**The records**
^^^^^^^^^^^^^^^^
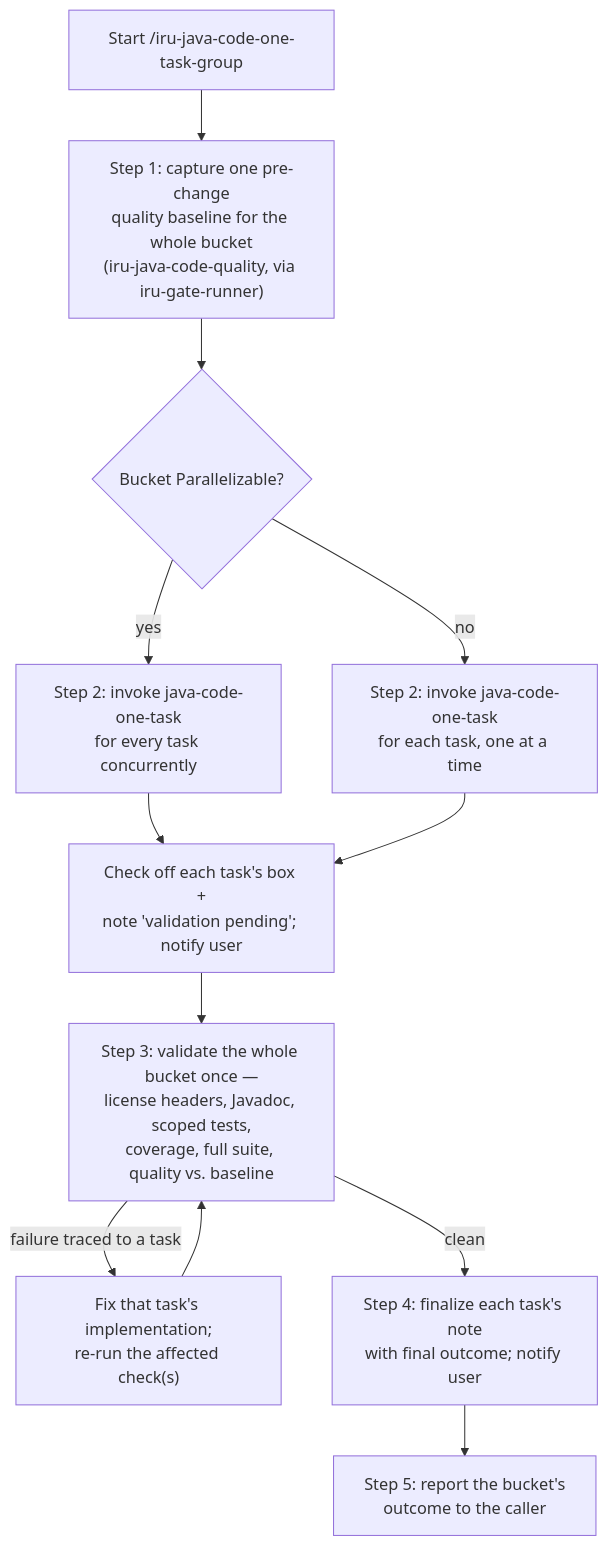
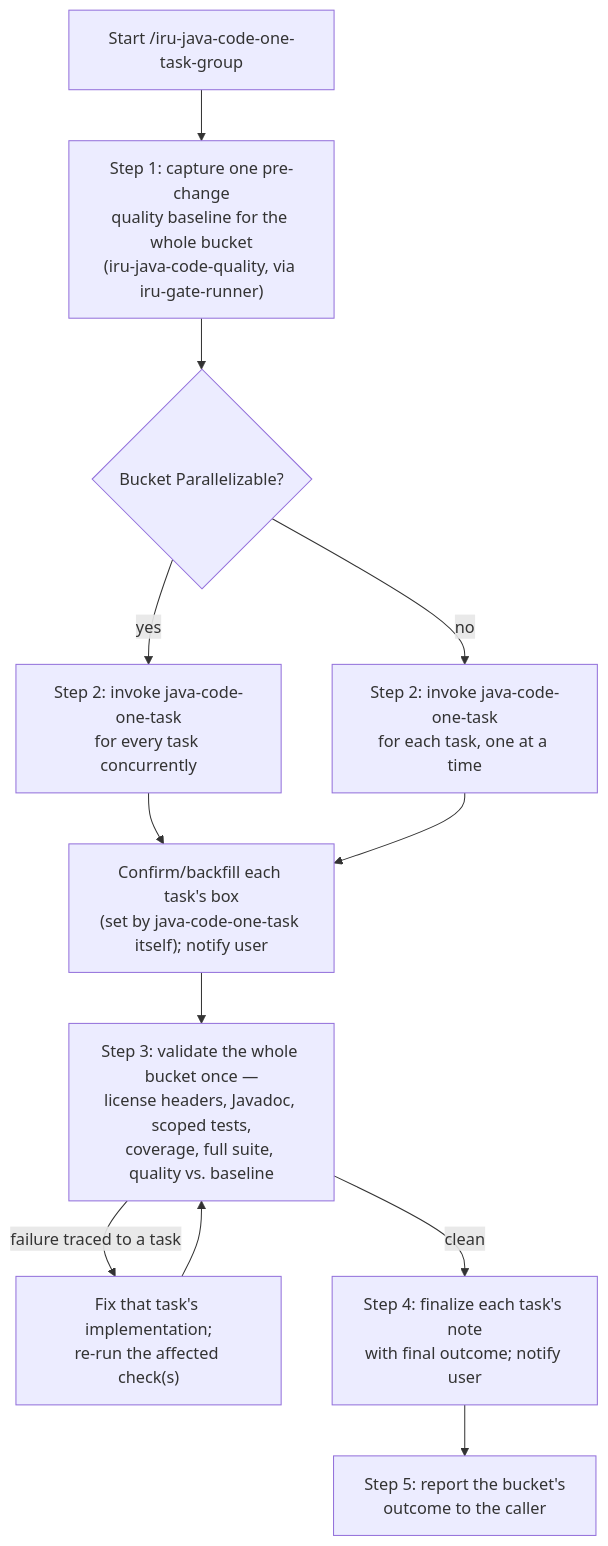
Before and after one commit to albertoirurueta/ai-catalog: the diagram in docs/modules/ROOT/pages/skills/iru-java-code-one-task-group.adoc, drawn with Mermaid. The commit also changed other lines of this file and 3 other files, not shown here.

```diff
--- a/docs/modules/ROOT/pages/skills/iru-java-code-one-task-group.adoc
+++ b/docs/modules/ROOT/pages/skills/iru-java-code-one-task-group.adoc
@@ -64,15 +67,15 @@
 [mermaid]
 ....
 flowchart TD
     A[Start /iru-java-code-one-task-group] --> B["Step 1: capture one pre-change\nquality baseline for the whole bucket\n(iru-java-code-quality, via iru-gate-runner)"]
     B --> C{Bucket Parallelizable?}
     C -- yes --> D["Step 2: invoke java-code-one-task\nfor every task concurrently"]
     C -- no --> E["Step 2: invoke java-code-one-task\nfor each task, one at a time"]
-    D --> F["Check off each task's box +\nnote 'validation pending'; notify user"]
+    D --> F["Confirm/backfill each task's box\n(set by java-code-one-task itself); notify user"]
     E --> F
     F --> G["Step 3: validate the whole bucket once —\nlicense headers, Javadoc, scoped tests,\ncoverage, full suite, quality vs. baseline"]
     G -- failure traced to a task --> H["Fix that task's implementation;\nre-run the affected check(s)"]
     H --> G
     G -- clean --> I["Step 4: finalize each task's note\nwith final outcome; notify user"]
     I --> J["Step 5: report the bucket's\noutcome to the caller"]
 ....
```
^^^^^^^^^^^^^^^^
**Problem statement**
Copy all the lines of data exactly as they appear, dropping any images.

**Exercise result**
Before and after one commit to albertoirurueta/ai-catalog: the diagram in docs/modules/ROOT/pages/skills/iru-java-code-one-task-group.adoc, drawn with Mermaid. The commit also changed other lines of this file and 3 other files, not shown here.

```diff
--- a/docs/modules/ROOT/pages/skills/iru-java-code-one-task-group.adoc
+++ b/docs/modules/ROOT/pages/skills/iru-java-code-one-task-group.adoc
@@ -64,15 +67,15 @@
 [mermaid]
 ....
 flowchart TD
     A[Start /iru-java-code-one-task-group] --> B["Step 1: capture one pre-change\nquality baseline for the whole bucket\n(iru-java-code-quality, via iru-gate-runner)"]
     B --> C{Bucket Parallelizable?}
     C -- yes --> D["Step 2: invoke java-code-one-task\nfor every task concurrently"]
     C -- no --> E["Step 2: invoke java-code-one-task\nfor each task, one at a time"]
-    D --> F["Check off each task's box +\nnote 'validation pending'; notify user"]
+    D --> F["Confirm/backfill each task's box\n(set by java-code-one-task itself); notify user"]
     E --> F
     F --> G["Step 3: validate the whole bucket once —\nlicense headers, Javadoc, scoped tests,\ncoverage, full suite, quality vs. baseline"]
     G -- failure traced to a task --> H["Fix that task's implementation;\nre-run the affected check(s)"]
     H --> G
     G -- clean --> I["Step 4: finalize each task's note\nwith final outcome; notify user"]
     I --> J["Step 5: report the bucket's\noutcome to the caller"]
 ....
```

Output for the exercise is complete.